Also your early orders on silks should include the fair quantity of wash silks, not only for the construction of the waist, but to a very considerable extent those which are suitable for the construction of the dress.
The present tendency in fashions, as also the merchandise conditions, favors a strong development of wash silks for the construction of mid-summer gowns, whether they be intended for day or evening purposes.
There is a good and almost undeveloped field for any dress manufacturer who can and will produce simple styles in wash silk dresses.
Guimpes and collars of embroidered nainsook or organdie may be added to some of these, but the majority of them can wisely be entirely self-trimmed, hence leaving it to the wearer to select the neckwear she prefers.
The general tendency shown in the latest Paris models towards straight line effects in suits and dresses indicates a strong demand in the early Spring for soft silks for the construction of both suits and dresses. These may be wisely selected in plain colors in both dark and medium shades.
Satin surfaced goods look good for such purposes. These may in some instances be combined with cloth for the early season. Then there are the crepes, such as crepe de chine and crepe meteore, which may be combined with a somewhat heavier silk for both the early and the mid-season.
Transparent Silks Strong
Crepe Georgette goes on its triumphant way. Some there are who are even now predicting a lessening in the demand for crepe Georgette. But don't you believe it. Crepe Georgette takes a considerable amount of time to produce, women have tried it out and found it admirably suited for many purposes.
And since crepe Georgette is scarce and high it is a good bet that it will be one of the most wanted fabrics the coming season and will bring in its train a demand for all silk fabrics of a transparent nature.
Transparent silks will be wanted in both light and dark colors. They will be wanted in dark colors not only for the construction of sleeves, but of entire costumes trimmed with a heavier silk.
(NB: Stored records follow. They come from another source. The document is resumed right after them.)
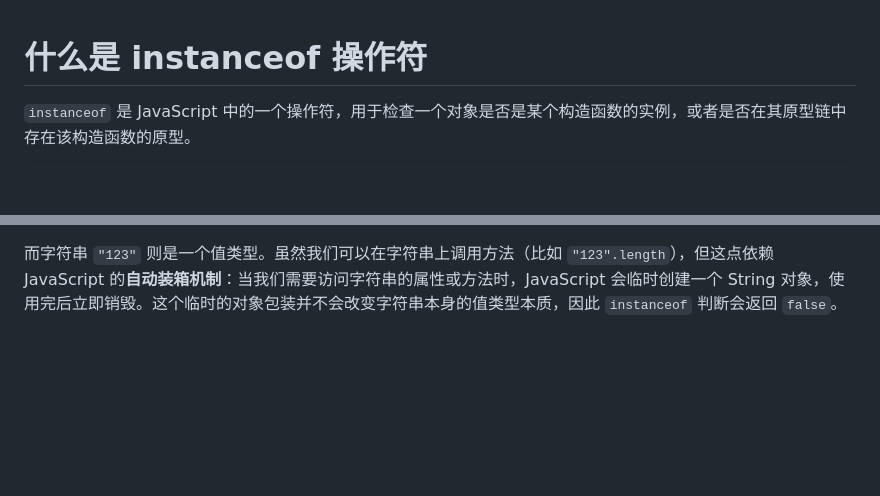
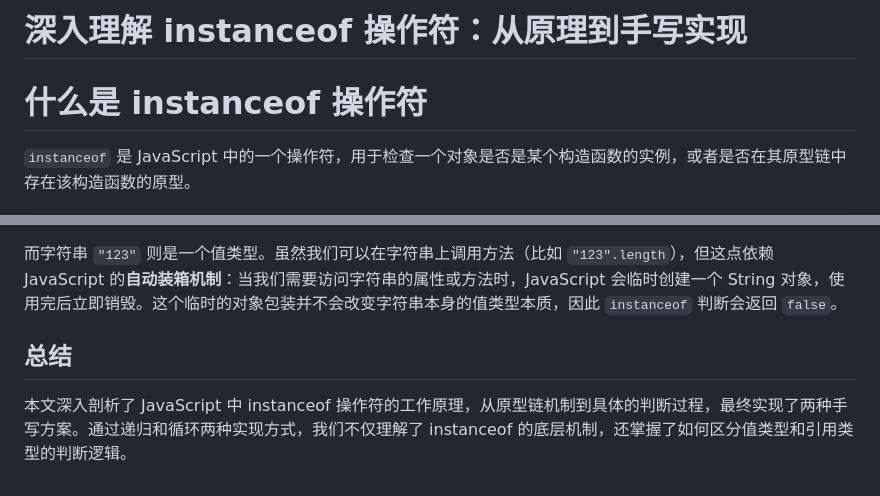
Before and after one commit to WeizeTang/tech-share, a Markdown page: Week1-手写instanceof.md, 2 parts joined by grey strips. Drawn GitHub-style; blank space fills up the shorter version.

```diff
--- a/Week1-手写instanceof.md
+++ b/Week1-手写instanceof.md
@@ -1,3 +1,5 @@
+# 深入理解 instanceof 操作符：从原理到手写实现
+
 # 什么是 instanceof 操作符
 
 `instanceof` 是 JavaScript 中的一个操作符，用于检查一个对象是否是某个构造函数的实例，或者是否在其原型链中存在该构造函数的原型。
@@ -111,3 +113,7 @@ console.log(instanceOf(dog, Object)); // true
 在 JavaScript 中，数据类型可以分为两大类：**值类型**（原始类型）和**引用类型**（对象类型）。数组虽然可以通过字面量语法 `[]` 创建，但它本质上是一个引用类型。这种字面量语法实际上是 `new Array()` 的简写形式，所以当我们使用 `instanceof` 判断时，它会正确地返回 `true`。
 
 而字符串 `"123"` 则是一个值类型。虽然我们可以在字符串上调用方法（比如 `"123".length`），但这点依赖 JavaScript 的**自动装箱机制**：当我们需要访问字符串的属性或方法时，JavaScript 会临时创建一个 String 对象，使用完后立即销毁。这个临时的对象包装并不会改变字符串本身的值类型本质，因此 `instanceof` 判断会返回 `false`。
+
+## 总结
+
+本文深入剖析了 JavaScript 中 instanceof 操作符的工作原理，从原型链机制到具体的判断过程，最终实现了两种手写方案。通过递归和循环两种实现方式，我们不仅理解了 instanceof 的底层机制，还掌握了如何区分值类型和引用类型的判断逻辑。
```
Also changed, not shown: Week1-防抖与节流.md (+5 -1 lines), Week3-发布订阅和观察者模式.md (added, +386 -0 lines), assets/image3-1.png (added), assets/image3-2.png (added), assets/image3-3.png (added).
Do you realize that some of the smartest women adopted the dark colored crepe Georgette, chiffon or voile dress for street wear during June, July and August this year?
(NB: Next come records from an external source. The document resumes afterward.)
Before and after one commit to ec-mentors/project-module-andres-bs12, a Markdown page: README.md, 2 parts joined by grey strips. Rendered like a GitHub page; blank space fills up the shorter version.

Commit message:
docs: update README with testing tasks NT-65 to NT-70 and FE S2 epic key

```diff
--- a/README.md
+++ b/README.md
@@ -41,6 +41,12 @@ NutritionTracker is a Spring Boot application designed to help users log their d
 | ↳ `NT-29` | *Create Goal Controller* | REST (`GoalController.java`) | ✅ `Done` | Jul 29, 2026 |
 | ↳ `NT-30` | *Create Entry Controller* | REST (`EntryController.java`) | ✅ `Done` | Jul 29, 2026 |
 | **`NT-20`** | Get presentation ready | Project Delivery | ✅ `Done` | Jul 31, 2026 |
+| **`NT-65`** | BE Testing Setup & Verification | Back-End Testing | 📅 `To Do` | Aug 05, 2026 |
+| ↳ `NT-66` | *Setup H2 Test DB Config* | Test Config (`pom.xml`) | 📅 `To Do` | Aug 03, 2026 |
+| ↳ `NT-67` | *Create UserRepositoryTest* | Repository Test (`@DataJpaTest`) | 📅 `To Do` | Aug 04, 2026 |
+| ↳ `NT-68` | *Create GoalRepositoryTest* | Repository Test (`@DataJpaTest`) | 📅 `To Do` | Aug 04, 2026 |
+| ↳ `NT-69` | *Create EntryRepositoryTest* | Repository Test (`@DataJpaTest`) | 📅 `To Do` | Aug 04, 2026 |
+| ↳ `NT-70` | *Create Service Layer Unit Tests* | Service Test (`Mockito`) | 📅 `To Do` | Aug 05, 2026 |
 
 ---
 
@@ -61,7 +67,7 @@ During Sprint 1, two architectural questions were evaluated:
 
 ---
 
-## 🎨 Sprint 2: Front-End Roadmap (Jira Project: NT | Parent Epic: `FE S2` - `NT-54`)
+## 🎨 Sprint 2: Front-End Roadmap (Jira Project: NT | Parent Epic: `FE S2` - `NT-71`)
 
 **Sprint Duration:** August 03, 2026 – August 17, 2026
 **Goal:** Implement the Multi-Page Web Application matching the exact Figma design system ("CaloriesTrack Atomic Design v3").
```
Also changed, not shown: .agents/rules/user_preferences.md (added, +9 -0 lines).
These materials have proved satisfactory for such purposes and the same women, also a multitude of imitators are certain to want costumes of these materials suitable for street wear the Spring and Summer of 1917.
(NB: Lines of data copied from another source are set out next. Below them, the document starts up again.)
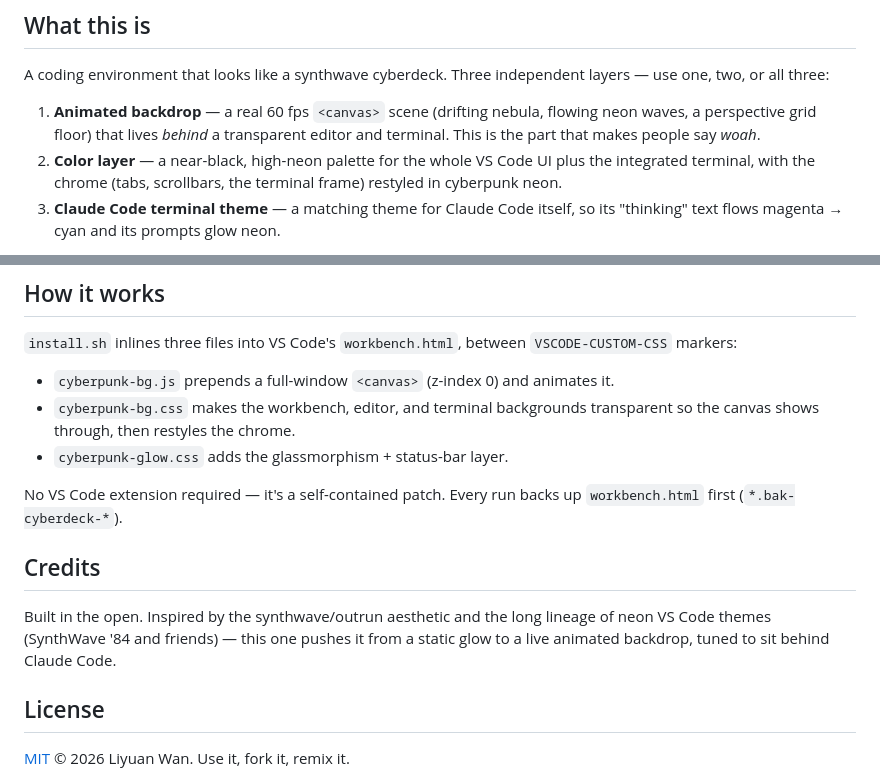
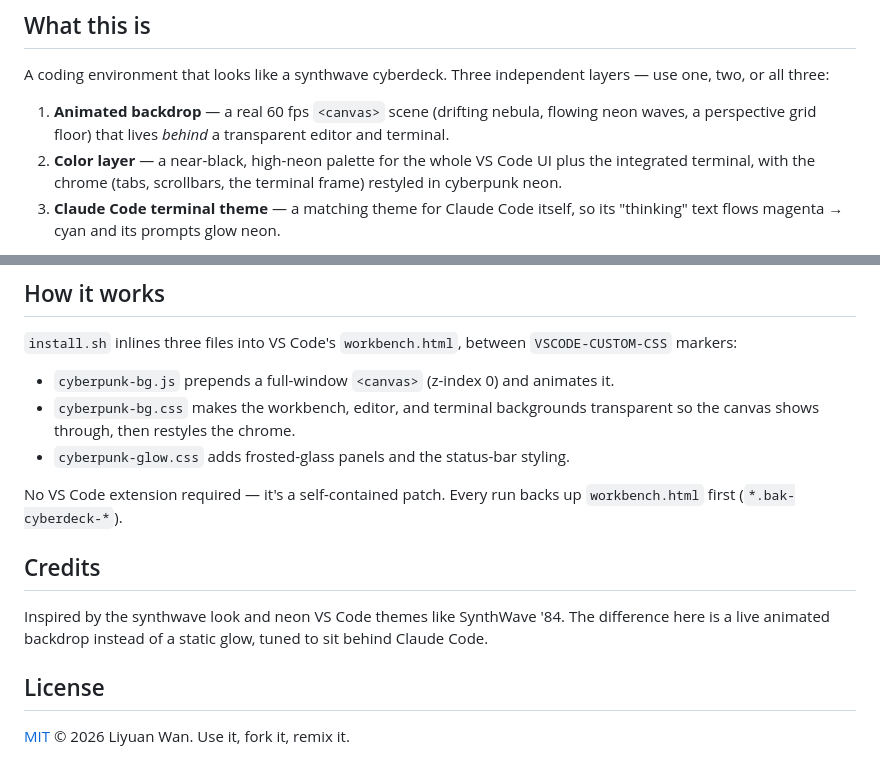
Before and after one commit to lilwan345/claude-code-cyberpunk, a Markdown page: README.md, 2 parts joined by grey strips. Rendered like a GitHub page.

Commit message:
README: trim hype, explain the glow layer in plain words

```diff
--- a/README.md
+++ b/README.md
@@ -28,7 +28,7 @@ layers — use one, two, or all three:
 
 1. **Animated backdrop** — a real 60 fps `<canvas>` scene (drifting nebula,
    flowing neon waves, a perspective grid floor) that lives *behind* a
-   transparent editor and terminal. This is the part that makes people say *woah*.
+   transparent editor and terminal.
 2. **Color layer** — a near-black, high-neon palette for the whole VS Code UI
    plus the integrated terminal, with the chrome (tabs, scrollbars, the terminal
    frame) restyled in cyberpunk neon.
@@ -120,16 +120,16 @@ All the knobs are at the top of the source files — edit, then re-run `./instal
 - `cyberpunk-bg.js` prepends a full-window `<canvas>` (z-index 0) and animates it.
 - `cyberpunk-bg.css` makes the workbench, editor, and terminal backgrounds
   transparent so the canvas shows through, then restyles the chrome.
-- `cyberpunk-glow.css` adds the glassmorphism + status-bar layer.
+- `cyberpunk-glow.css` adds frosted-glass panels and the status-bar styling.
 
 No VS Code extension required — it's a self-contained patch. Every run backs up
 `workbench.html` first (`*.bak-cyberdeck-*`).
 
 ## Credits
 
-Built in the open. Inspired by the synthwave/outrun aesthetic and the long
-lineage of neon VS Code themes (SynthWave '84 and friends) — this one pushes it
-from a static glow to a live animated backdrop, tuned to sit behind Claude Code.
+Inspired by the synthwave look and neon VS Code themes like SynthWave '84.
+The difference here is a live animated backdrop instead of a static glow,
+tuned to sit behind Claude Code.
 
 ## License
 
```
In many cases the costume in dark colors of these transparent fabrics means a small cape of the same material as that with which the transparent material is trimmed.
Also the coming vogue of sheer silk fabrics means an increased demand for the silk petticoat of matching color as well as of white. There is a big field for the development of the colored taffeta petticoat the coming season.
Make no mistake about that—it is the taffeta petticoat which looms up big, though if taffeta prove too high priced then undoubtedly messaline will have a good innings.
“Silk Fabrics,” in The American Cloak and Suit Review: Fabric Section, New York: John M. O’Connor & Company, Publishers, Vol. XII, No. 4, October 1916, p. 201-205